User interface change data
= = = =
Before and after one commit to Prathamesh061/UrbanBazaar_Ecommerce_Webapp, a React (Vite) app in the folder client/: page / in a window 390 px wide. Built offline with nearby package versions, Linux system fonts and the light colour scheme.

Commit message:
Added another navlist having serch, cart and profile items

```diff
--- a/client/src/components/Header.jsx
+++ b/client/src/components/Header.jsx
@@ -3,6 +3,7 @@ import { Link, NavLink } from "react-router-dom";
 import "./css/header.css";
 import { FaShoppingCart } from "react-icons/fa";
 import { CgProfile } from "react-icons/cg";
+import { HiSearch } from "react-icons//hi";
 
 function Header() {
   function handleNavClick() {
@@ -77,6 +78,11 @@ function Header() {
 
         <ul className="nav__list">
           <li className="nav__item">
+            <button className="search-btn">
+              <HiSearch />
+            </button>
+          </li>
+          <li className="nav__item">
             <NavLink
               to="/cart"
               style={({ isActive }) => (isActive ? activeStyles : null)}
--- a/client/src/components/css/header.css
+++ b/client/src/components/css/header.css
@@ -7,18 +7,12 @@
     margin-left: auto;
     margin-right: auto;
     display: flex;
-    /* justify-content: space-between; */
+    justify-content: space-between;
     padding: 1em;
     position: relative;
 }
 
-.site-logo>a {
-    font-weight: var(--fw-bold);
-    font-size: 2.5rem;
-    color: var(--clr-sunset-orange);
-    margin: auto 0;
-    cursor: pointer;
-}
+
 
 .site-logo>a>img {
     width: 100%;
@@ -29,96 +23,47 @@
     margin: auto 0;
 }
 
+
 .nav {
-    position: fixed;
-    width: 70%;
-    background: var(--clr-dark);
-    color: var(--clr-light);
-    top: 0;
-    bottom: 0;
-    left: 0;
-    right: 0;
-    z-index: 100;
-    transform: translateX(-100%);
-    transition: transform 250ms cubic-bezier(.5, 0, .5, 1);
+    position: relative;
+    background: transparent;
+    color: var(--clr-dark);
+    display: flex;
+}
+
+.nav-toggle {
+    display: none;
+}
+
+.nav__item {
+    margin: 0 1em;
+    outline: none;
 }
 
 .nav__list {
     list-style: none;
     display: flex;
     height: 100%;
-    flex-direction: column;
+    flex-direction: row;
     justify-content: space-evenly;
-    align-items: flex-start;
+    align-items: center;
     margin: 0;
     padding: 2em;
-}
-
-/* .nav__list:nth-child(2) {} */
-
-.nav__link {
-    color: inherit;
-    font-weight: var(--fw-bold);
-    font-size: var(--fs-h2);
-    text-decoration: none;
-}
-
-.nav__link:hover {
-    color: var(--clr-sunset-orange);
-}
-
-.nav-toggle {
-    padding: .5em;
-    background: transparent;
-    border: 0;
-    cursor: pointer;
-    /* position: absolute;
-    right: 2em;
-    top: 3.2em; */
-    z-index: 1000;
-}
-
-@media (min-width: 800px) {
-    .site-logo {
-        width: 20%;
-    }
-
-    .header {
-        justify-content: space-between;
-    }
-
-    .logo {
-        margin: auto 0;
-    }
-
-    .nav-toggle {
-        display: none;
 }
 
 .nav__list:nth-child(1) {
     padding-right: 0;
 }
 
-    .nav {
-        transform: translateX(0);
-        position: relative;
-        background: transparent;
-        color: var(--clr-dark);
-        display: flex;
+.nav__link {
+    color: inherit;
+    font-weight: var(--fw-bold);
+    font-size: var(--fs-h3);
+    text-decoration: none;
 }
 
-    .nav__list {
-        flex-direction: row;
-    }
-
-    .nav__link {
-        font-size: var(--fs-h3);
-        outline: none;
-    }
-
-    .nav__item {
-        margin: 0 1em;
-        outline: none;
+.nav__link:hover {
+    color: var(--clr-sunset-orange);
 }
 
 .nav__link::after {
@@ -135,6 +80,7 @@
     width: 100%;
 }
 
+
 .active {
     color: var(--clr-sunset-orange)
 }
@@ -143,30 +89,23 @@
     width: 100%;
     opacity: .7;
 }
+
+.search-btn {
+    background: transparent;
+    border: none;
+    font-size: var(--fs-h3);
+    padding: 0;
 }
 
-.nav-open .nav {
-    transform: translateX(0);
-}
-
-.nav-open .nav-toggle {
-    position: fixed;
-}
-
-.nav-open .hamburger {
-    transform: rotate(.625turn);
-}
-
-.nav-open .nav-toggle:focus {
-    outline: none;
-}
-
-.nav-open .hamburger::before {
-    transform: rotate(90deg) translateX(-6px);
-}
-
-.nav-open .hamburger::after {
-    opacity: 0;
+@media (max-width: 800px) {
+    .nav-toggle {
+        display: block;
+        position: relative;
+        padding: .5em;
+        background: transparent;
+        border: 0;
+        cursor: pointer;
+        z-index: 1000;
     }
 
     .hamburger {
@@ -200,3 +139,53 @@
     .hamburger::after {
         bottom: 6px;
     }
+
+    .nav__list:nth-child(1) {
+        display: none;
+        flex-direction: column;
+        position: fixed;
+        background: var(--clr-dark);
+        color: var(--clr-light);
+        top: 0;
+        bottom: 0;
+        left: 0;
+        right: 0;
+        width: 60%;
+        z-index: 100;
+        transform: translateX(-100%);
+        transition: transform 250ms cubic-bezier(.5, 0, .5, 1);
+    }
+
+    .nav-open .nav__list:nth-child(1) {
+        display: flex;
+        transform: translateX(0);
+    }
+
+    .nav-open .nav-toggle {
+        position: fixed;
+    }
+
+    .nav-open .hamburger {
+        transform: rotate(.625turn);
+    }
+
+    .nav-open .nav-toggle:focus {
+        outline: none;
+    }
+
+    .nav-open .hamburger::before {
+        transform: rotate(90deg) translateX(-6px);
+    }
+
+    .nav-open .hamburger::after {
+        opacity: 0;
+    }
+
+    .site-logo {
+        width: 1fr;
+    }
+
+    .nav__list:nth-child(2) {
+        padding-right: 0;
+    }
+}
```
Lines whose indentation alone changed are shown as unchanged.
= = = =
▸ Task brief: Return every record above. Copy each one exactly.

▸ Result:
Before and after one commit to Prathamesh061/UrbanBazaar_Ecommerce_Webapp, a React (Vite) app in the folder client/: page / in a window 390 px wide. Built offline with nearby package versions, Linux system fonts and the light colour scheme.

Commit message:
Added another navlist having serch, cart and profile items

```diff
--- a/client/src/components/Header.jsx
+++ b/client/src/components/Header.jsx
@@ -3,6 +3,7 @@ import { Link, NavLink } from "react-router-dom";
 import "./css/header.css";
 import { FaShoppingCart } from "react-icons/fa";
 import { CgProfile } from "react-icons/cg";
+import { HiSearch } from "react-icons//hi";
 
 function Header() {
   function handleNavClick() {
@@ -77,6 +78,11 @@ function Header() {
 
         <ul className="nav__list">
           <li className="nav__item">
+            <button className="search-btn">
+              <HiSearch />
+            </button>
+          </li>
+          <li className="nav__item">
             <NavLink
               to="/cart"
               style={({ isActive }) => (isActive ? activeStyles : null)}
--- a/client/src/components/css/header.css
+++ b/client/src/components/css/header.css
@@ -7,18 +7,12 @@
     margin-left: auto;
     margin-right: auto;
     display: flex;
-    /* justify-content: space-between; */
+    justify-content: space-between;
     padding: 1em;
     position: relative;
 }
 
-.site-logo>a {
-    font-weight: var(--fw-bold);
-    font-size: 2.5rem;
-    color: var(--clr-sunset-orange);
-    margin: auto 0;
-    cursor: pointer;
-}
+
 
 .site-logo>a>img {
     width: 100%;
@@ -29,96 +23,47 @@
     margin: auto 0;
 }
 
+
 .nav {
-    position: fixed;
-    width: 70%;
-    background: var(--clr-dark);
-    color: var(--clr-light);
-    top: 0;
-    bottom: 0;
-    left: 0;
-    right: 0;
-    z-index: 100;
-    transform: translateX(-100%);
-    transition: transform 250ms cubic-bezier(.5, 0, .5, 1);
+    position: relative;
+    background: transparent;
+    color: var(--clr-dark);
+    display: flex;
+}
+
+.nav-toggle {
+    display: none;
+}
+
+.nav__item {
+    margin: 0 1em;
+    outline: none;
 }
 
 .nav__list {
     list-style: none;
     display: flex;
     height: 100%;
-    flex-direction: column;
+    flex-direction: row;
     justify-content: space-evenly;
-    align-items: flex-start;
+    align-items: center;
     margin: 0;
     padding: 2em;
-}
-
-/* .nav__list:nth-child(2) {} */
-
-.nav__link {
-    color: inherit;
-    font-weight: var(--fw-bold);
-    font-size: var(--fs-h2);
-    text-decoration: none;
-}
-
-.nav__link:hover {
-    color: var(--clr-sunset-orange);
-}
-
-.nav-toggle {
-    padding: .5em;
-    background: transparent;
-    border: 0;
-    cursor: pointer;
-    /* position: absolute;
-    right: 2em;
-    top: 3.2em; */
-    z-index: 1000;
-}
-
-@media (min-width: 800px) {
-    .site-logo {
-        width: 20%;
-    }
-
-    .header {
-        justify-content: space-between;
-    }
-
-    .logo {
-        margin: auto 0;
-    }
-
-    .nav-toggle {
-        display: none;
 }
 
 .nav__list:nth-child(1) {
     padding-right: 0;
 }
 
-    .nav {
-        transform: translateX(0);
-        position: relative;
-        background: transparent;
-        color: var(--clr-dark);
-        display: flex;
+.nav__link {
+    color: inherit;
+    font-weight: var(--fw-bold);
+    font-size: var(--fs-h3);
+    text-decoration: none;
 }
 
-    .nav__list {
-        flex-direction: row;
-    }
-
-    .nav__link {
-        font-size: var(--fs-h3);
-        outline: none;
-    }
-
-    .nav__item {
-        margin: 0 1em;
-        outline: none;
+.nav__link:hover {
+    color: var(--clr-sunset-orange);
 }
 
 .nav__link::after {
@@ -135,6 +80,7 @@
     width: 100%;
 }
 
+
 .active {
     color: var(--clr-sunset-orange)
 }
@@ -143,30 +89,23 @@
     width: 100%;
     opacity: .7;
 }
+
+.search-btn {
+    background: transparent;
+    border: none;
+    font-size: var(--fs-h3);
+    padding: 0;
 }
 
-.nav-open .nav {
-    transform: translateX(0);
-}
-
-.nav-open .nav-toggle {
-    position: fixed;
-}
-
-.nav-open .hamburger {
-    transform: rotate(.625turn);
-}
-
-.nav-open .nav-toggle:focus {
-    outline: none;
-}
-
-.nav-open .hamburger::before {
-    transform: rotate(90deg) translateX(-6px);
-}
-
-.nav-open .hamburger::after {
-    opacity: 0;
+@media (max-width: 800px) {
+    .nav-toggle {
+        display: block;
+        position: relative;
+        padding: .5em;
+        background: transparent;
+        border: 0;
+        cursor: pointer;
+        z-index: 1000;
     }
 
     .hamburger {
@@ -200,3 +139,53 @@
     .hamburger::after {
         bottom: 6px;
     }
+
+    .nav__list:nth-child(1) {
+        display: none;
+        flex-direction: column;
+        position: fixed;
+        background: var(--clr-dark);
+        color: var(--clr-light);
+        top: 0;
+        bottom: 0;
+        left: 0;
+        right: 0;
+        width: 60%;
+        z-index: 100;
+        transform: translateX(-100%);
+        transition: transform 250ms cubic-bezier(.5, 0, .5, 1);
+    }
+
+    .nav-open .nav__list:nth-child(1) {
+        display: flex;
+        transform: translateX(0);
+    }
+
+    .nav-open .nav-toggle {
+        position: fixed;
+    }
+
+    .nav-open .hamburger {
+        transform: rotate(.625turn);
+    }
+
+    .nav-open .nav-toggle:focus {
+        outline: none;
+    }
+
+    .nav-open .hamburger::before {
+        transform: rotate(90deg) translateX(-6px);
+    }
+
+    .nav-open .hamburger::after {
+        opacity: 0;
+    }
+
+    .site-logo {
+        width: 1fr;
+    }
+
+    .nav__list:nth-child(2) {
+        padding-right: 0;
+    }
+}
```
Lines whose indentation alone changed are shown as unchanged.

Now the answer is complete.